CRIMINAL: CONSENT SEARCH
PUBLISHED: REVERSING AND REMANDING
PANEL: KELLER PRESIDING; COMBS CONCURS; BUCKINGHAM DISSENTS
DATE RENDERED: 7/6/2007
In 2-1 decision, CA reversed TC’s denial of Defendant’s motion to suppress evidence seized following his alleged consent to search.
The circuit court relied solely upon the testimony of Det. Conley in reaching the conclusion that Wilson consented to a search of the entire building. However, the evidence does not support this conclusion. First, although Wilson gave at least a limited consent to search the building, there were no exigent circumstances (such as an odor emanating from a possible meth lab) necessitating an immediate search while he was on his way back from his business trip. Certainly there were no circumstances that would justify scaling a wall to obtain access to Wilson’s personal space upstairs. Second, there was no other proof or confirmation regarding the scope of Wilson’s consent, either from another police officer or from a signed consent form. Third, if Wilson had consented to a search of the entire building over the telephone, there would have been no need for Det. Conley to obtain a search warrant once they found the suspected drugs and paraphernalia in the cigar box in Wilson’s living area. While Det. Conley testified that consent is sometimes withdrawn, necessitating a search warrant, it is undisputed that Wilson was not there to withdraw his consent. Therefore, there was no need to seek a warrant at that particular time. The Commonwealth’s argument that Wilson was cooperative upon his return has no bearing on the extent of his initial consent, as the police had obtained a warrant by that time and Wilson was complying with the terms of the warrant.
Based upon the totality of the circumstances, it is clear that the Commonwealth did not prove by a preponderance of the evidence that Det. Conley obtained a valid consent to search the entire building.
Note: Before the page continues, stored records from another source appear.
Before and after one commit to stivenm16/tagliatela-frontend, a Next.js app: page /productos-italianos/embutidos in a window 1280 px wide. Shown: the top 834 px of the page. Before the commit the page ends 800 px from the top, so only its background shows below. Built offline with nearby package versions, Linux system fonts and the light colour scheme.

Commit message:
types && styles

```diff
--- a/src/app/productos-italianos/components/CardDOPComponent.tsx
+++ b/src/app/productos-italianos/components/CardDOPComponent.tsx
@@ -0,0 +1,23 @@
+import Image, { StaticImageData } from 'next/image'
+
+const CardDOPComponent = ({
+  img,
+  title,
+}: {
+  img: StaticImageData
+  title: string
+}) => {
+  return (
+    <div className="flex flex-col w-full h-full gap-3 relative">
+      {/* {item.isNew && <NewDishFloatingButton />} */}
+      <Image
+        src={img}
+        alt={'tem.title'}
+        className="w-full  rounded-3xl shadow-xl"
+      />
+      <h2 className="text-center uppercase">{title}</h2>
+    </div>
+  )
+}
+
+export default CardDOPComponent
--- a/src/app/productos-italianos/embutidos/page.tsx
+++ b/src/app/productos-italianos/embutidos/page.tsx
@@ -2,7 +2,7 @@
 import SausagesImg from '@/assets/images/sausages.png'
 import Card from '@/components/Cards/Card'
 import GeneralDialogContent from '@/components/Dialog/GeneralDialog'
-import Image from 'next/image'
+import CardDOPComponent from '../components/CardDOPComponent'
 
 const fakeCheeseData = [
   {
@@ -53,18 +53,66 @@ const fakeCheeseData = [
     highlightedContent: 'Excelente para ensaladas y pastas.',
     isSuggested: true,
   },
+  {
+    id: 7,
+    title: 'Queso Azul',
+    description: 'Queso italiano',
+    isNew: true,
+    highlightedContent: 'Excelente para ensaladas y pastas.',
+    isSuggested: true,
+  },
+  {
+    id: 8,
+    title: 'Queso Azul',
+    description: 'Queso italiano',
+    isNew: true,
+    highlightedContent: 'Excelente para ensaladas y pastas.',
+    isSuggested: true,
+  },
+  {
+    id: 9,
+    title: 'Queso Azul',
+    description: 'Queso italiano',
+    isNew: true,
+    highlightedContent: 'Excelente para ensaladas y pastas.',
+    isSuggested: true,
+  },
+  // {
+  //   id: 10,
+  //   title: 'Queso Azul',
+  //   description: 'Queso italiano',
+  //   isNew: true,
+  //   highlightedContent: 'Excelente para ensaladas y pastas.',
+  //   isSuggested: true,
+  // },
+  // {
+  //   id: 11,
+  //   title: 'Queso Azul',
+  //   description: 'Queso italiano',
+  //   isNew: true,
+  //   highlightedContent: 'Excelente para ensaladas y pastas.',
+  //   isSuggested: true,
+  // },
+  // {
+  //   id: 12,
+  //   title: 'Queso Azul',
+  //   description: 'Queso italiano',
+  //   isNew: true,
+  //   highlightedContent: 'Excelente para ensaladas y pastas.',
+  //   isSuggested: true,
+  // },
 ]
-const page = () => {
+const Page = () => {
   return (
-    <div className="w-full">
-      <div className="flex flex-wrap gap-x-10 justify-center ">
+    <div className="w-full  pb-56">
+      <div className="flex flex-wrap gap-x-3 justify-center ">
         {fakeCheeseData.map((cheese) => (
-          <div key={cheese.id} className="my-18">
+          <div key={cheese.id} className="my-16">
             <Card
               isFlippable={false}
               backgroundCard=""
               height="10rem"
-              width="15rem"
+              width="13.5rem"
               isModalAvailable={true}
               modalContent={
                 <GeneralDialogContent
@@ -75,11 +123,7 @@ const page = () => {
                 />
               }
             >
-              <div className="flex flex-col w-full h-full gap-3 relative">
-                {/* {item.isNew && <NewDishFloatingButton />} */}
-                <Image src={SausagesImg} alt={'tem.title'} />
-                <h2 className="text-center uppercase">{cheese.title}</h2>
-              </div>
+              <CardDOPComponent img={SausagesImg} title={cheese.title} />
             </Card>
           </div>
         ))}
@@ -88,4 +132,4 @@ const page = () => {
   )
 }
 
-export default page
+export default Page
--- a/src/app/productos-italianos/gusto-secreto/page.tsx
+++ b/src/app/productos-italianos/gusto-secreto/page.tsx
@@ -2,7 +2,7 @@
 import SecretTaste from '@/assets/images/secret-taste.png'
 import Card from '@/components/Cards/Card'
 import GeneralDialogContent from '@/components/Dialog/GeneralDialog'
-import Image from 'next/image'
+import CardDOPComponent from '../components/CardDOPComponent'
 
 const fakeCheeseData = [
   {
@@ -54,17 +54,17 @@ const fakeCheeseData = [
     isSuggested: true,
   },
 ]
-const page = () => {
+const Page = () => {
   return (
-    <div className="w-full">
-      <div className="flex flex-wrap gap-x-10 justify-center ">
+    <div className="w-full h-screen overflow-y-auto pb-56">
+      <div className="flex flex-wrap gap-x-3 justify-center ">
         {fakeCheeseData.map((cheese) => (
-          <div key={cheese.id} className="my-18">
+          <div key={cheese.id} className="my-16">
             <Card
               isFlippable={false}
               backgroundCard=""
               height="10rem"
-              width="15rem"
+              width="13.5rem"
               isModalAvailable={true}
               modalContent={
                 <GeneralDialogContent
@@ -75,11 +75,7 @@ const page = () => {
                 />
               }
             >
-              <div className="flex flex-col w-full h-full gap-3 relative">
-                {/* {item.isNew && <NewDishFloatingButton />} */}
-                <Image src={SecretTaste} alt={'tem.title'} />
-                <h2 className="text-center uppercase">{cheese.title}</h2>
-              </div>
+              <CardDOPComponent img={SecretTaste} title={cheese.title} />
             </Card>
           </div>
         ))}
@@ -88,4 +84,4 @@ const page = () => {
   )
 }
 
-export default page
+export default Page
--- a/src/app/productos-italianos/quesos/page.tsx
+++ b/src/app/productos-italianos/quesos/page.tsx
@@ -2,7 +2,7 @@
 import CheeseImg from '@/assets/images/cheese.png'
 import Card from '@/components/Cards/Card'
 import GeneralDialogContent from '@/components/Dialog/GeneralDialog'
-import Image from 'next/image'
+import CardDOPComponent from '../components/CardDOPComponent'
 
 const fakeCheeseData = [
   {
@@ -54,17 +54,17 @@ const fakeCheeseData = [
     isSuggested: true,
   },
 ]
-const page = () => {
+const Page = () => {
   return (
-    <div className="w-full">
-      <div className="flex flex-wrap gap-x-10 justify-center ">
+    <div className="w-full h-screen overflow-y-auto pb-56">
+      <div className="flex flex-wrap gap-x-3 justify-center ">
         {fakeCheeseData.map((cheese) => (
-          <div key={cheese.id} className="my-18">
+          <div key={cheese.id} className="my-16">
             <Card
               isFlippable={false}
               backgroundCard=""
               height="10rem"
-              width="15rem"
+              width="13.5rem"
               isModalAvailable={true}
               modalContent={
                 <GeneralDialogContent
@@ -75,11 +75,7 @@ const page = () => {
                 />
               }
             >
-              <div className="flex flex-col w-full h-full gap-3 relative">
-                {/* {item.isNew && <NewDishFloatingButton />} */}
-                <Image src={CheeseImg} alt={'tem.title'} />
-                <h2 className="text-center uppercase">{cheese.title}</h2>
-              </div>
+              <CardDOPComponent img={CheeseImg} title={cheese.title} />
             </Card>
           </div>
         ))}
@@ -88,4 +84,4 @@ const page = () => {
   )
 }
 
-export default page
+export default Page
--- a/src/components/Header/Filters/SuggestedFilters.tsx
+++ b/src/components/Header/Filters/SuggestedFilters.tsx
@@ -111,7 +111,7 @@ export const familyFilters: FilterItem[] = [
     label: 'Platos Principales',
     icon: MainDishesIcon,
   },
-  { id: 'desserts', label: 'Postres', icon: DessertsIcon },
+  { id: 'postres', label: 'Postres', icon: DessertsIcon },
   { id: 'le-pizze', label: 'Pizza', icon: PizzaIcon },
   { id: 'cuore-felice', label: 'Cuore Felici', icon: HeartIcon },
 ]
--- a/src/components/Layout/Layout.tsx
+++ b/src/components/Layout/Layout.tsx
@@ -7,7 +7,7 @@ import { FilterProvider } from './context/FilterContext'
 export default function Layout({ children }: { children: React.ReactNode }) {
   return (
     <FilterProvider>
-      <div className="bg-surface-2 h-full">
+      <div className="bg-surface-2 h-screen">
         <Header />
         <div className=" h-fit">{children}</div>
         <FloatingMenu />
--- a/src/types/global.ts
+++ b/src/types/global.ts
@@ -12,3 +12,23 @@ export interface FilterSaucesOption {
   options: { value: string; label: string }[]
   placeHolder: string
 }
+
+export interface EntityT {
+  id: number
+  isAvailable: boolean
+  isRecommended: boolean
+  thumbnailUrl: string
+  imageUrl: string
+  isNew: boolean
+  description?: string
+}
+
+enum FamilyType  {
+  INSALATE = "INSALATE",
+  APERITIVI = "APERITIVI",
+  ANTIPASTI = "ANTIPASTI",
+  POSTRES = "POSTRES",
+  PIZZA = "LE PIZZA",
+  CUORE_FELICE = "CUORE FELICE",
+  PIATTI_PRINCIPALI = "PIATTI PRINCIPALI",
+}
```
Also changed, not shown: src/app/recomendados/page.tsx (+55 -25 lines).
It is this Court’s belief that the warrantless search of Wilson’s living area was conducted without his consent and therefore the evidence obtained during that search must be excluded as fruit of the poisonous tree.
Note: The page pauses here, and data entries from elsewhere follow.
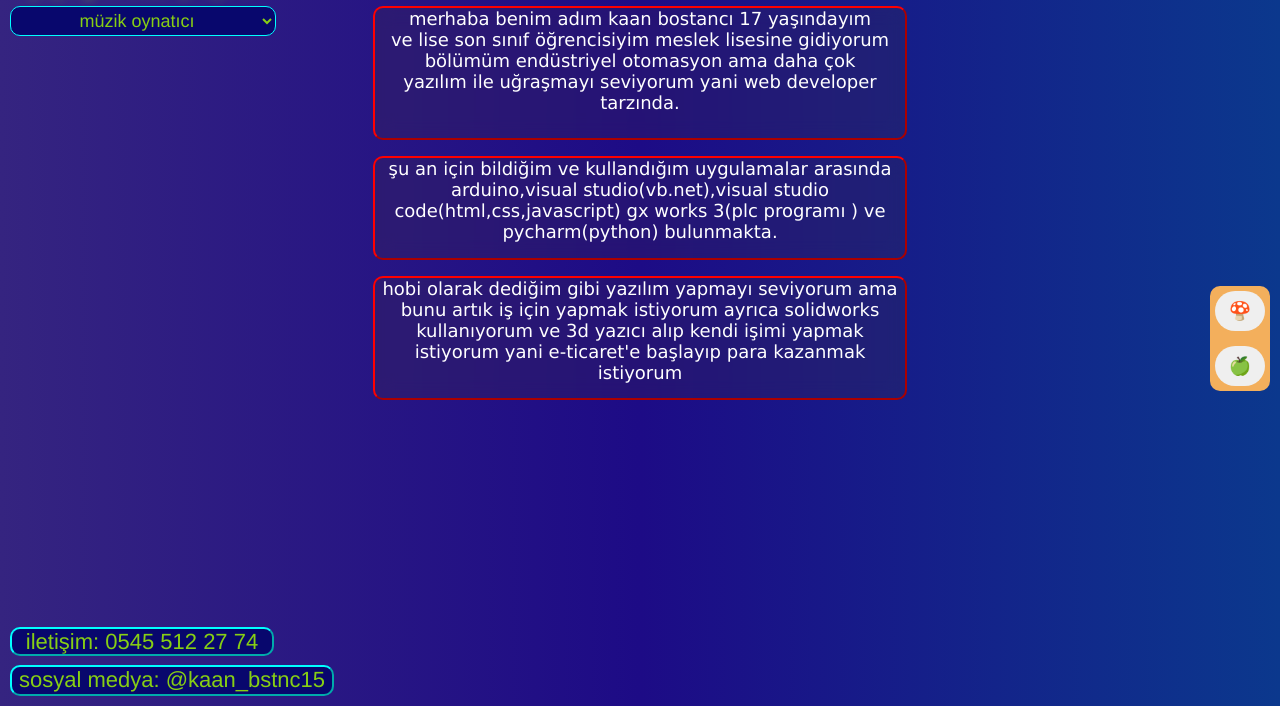
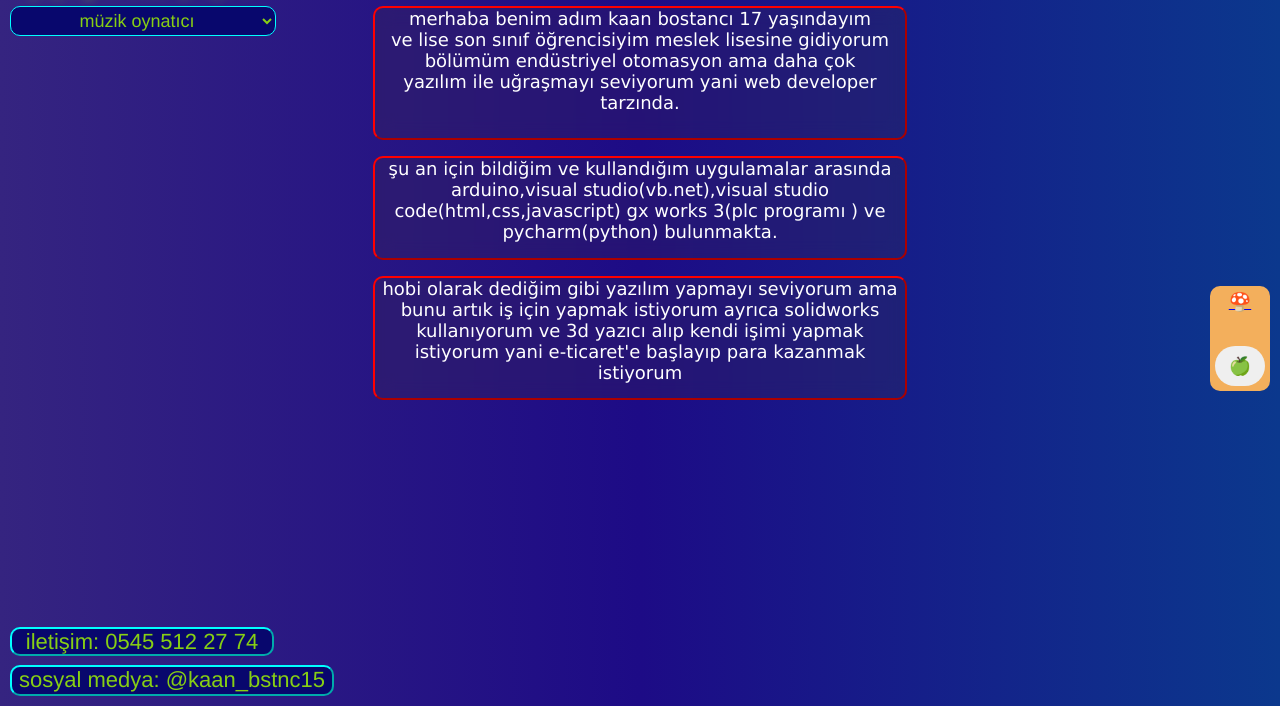
Before and after one commit to PxWert/hakk-mda, a plain HTML site: page index.html in a window 1280 px wide. Shown: the part 94-800 px from the top of the page. Drawn offline with Linux system fonts and the light colour scheme.

Commit message:
Update index.html

```diff
--- a/index.html
+++ b/index.html
@@ -15,9 +15,7 @@
 <div class="butonlar">
 
 
- <a href="https://www.instagram.com/kaan_bstnc15/">
- <button class="instagram">🍄</button>
- </a>
+<a href="https://www.instagram.com/kaan_bstnc15/" target="_blank" class="instagram">🍄</a>
 
  <a href="whatsapp://send?phone=+905455122774">
  <button class="whatsapp" >🍏</button>
```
Note: This is a surprising decision in that a majority of the CA appears to have decided that the testifying officer lied about receiving consent to search the entire building. Normally, a police officer wins any "he said she said" battle with a defendant.